Pediatric oncology is located on the 11th floor of the Charlotte R. Bloomberg Children's Center. On this floor, our inpatient and outpatient treatment areas are immediately adjacent to each other. Every child staying overnight has a private room, with a sleep sofa to accommodate parents. Our pediatric patients and their families can enjoy meals on demand, a food court offering selections for all different tastes and in-room video gaming. Patients of all sizes have been enjoying the two-story indoor play area on the same floor as our pediatric oncology units, where pediatric patients can hula hoop, play basketball or get creative with arts and crafts. Read more.
Read about the new Charlotte R. Bloomberg Children's Center and take a peek of a photo journal of the developing interiors and more in Hopkins Children's Magazine, Winter 2011 edition
Connecting Cancer Care for Children

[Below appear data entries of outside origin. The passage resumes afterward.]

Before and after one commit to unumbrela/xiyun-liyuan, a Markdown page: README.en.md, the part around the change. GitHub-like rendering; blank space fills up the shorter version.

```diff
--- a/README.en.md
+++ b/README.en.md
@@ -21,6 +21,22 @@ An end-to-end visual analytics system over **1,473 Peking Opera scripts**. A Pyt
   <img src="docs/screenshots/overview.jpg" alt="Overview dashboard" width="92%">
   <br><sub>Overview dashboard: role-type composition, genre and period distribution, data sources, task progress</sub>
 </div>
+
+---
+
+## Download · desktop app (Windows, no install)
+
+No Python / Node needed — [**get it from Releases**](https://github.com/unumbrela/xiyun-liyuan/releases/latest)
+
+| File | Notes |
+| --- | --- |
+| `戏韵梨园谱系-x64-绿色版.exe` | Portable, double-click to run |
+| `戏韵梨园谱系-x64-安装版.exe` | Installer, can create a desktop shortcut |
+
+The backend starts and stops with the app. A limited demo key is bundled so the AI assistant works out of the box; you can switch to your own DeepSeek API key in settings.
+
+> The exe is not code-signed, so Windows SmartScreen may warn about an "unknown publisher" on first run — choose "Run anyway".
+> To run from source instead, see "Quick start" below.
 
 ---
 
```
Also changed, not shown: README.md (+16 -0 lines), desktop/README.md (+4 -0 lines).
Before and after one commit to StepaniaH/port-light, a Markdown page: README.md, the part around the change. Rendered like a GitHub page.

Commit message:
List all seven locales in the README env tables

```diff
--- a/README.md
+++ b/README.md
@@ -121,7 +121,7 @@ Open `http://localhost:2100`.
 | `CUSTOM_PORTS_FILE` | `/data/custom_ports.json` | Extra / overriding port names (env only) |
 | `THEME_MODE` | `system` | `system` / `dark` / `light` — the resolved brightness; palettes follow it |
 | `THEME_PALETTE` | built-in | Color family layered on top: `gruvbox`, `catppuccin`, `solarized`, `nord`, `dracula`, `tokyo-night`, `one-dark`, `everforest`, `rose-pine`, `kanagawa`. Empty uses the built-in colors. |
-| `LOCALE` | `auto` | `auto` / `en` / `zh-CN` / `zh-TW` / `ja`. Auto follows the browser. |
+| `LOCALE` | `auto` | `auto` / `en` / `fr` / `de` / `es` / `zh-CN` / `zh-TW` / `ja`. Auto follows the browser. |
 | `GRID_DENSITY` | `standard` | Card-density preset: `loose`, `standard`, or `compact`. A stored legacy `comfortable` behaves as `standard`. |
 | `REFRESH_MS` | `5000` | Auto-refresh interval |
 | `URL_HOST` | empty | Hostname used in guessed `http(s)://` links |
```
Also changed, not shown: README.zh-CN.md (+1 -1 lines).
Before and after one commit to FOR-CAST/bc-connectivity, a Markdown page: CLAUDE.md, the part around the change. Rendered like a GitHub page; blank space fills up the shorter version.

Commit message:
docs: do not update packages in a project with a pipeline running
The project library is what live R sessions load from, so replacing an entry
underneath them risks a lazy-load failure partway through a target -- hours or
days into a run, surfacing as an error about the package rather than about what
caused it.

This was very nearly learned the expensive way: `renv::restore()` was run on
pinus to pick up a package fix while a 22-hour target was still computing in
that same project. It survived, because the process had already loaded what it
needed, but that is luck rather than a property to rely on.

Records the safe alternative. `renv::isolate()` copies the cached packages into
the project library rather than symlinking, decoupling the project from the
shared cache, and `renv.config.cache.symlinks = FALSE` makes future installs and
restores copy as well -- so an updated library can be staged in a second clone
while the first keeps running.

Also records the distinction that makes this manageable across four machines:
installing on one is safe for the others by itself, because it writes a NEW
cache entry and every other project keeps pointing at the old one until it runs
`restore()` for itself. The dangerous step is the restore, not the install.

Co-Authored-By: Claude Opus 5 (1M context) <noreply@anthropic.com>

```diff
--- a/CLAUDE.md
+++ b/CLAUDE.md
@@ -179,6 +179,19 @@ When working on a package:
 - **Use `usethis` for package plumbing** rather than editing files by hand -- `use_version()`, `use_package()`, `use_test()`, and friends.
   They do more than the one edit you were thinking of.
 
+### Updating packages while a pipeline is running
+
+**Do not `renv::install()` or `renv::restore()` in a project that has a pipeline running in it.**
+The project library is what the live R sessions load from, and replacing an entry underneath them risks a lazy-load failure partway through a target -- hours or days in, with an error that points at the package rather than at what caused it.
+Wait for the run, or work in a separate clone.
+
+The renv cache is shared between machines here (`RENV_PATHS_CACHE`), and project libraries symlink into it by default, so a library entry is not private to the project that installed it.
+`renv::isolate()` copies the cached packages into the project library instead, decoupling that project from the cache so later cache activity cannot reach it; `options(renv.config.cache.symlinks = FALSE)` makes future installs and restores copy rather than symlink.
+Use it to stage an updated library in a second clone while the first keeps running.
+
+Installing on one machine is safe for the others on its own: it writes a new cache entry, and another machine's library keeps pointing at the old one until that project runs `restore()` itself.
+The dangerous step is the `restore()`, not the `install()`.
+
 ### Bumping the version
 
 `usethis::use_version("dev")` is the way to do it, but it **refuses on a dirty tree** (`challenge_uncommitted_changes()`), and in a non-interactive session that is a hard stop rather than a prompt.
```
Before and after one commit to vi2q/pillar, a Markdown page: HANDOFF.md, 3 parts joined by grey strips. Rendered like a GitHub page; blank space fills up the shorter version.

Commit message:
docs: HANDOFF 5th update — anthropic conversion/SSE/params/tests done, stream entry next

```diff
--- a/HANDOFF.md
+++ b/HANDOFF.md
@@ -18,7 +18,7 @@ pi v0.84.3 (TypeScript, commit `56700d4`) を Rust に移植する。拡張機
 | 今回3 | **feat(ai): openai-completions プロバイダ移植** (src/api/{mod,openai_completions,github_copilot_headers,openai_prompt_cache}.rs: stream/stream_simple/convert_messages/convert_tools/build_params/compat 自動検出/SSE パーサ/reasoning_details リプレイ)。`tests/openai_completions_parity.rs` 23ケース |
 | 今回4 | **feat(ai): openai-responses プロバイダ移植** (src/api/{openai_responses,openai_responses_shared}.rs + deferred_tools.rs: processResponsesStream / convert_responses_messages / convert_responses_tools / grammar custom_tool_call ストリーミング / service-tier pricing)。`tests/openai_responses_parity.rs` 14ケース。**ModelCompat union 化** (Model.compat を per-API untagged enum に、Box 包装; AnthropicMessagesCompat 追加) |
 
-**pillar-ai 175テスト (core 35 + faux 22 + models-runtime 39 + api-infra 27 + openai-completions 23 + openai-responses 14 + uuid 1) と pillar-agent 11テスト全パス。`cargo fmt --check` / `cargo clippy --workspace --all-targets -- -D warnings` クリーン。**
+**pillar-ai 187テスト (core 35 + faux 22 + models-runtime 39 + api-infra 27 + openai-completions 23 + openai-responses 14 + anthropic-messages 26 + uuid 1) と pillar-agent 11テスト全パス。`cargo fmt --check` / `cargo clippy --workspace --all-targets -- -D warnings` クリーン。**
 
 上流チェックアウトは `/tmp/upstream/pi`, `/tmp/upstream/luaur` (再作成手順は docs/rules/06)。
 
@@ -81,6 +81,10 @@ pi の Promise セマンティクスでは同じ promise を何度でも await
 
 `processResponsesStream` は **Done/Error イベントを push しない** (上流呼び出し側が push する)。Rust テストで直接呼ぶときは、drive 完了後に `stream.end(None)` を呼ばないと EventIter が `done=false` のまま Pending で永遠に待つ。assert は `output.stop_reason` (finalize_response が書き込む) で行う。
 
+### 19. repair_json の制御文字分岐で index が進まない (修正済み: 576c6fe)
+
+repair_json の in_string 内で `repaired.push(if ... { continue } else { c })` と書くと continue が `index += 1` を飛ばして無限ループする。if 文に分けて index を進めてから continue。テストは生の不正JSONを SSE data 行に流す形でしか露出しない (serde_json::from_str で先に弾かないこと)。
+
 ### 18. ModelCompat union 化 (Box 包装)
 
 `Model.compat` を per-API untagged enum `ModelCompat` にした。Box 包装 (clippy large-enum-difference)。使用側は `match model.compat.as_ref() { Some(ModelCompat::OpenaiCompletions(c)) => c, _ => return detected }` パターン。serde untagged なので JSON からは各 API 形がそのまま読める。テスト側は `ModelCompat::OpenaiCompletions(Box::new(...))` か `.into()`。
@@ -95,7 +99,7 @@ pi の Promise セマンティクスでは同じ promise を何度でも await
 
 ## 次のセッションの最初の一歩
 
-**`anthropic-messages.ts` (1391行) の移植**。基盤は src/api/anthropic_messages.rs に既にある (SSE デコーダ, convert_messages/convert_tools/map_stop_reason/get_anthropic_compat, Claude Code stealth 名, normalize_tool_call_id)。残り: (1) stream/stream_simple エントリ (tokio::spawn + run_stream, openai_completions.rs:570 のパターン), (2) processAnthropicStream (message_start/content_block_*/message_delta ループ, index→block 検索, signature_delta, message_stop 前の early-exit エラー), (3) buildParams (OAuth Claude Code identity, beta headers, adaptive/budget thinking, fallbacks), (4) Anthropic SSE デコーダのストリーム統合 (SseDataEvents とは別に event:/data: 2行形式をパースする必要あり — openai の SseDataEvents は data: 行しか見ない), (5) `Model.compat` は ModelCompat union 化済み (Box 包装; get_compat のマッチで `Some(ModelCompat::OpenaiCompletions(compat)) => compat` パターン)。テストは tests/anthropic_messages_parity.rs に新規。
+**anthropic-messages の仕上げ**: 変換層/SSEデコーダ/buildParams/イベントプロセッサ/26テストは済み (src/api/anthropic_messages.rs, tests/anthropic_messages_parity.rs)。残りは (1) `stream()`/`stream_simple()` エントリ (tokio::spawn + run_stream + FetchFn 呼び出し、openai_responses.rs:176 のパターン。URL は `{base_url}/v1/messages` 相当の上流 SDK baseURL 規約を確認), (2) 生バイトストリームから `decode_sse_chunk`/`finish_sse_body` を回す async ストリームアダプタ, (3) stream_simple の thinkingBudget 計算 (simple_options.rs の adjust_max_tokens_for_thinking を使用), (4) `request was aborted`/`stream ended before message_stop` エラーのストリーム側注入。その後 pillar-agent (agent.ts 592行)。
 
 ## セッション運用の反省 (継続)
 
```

For children with cancer, continuity of care is essential. That was the response of Pediatric Oncology Director Donald Small and his staff when asked years ago for input on the design of the new Charlotte R. Bloomberg Children’s Center and its pediatric oncology inpatient unit. So rather than just build an inpatient unit, why not add an adjacent pediatric oncology outpatient unit?
“From the point of view of our patients and their families, as well as our physicians, fellows, nurses and other staff, the improvement in continuity of care would be tremendous,” Small said at the time.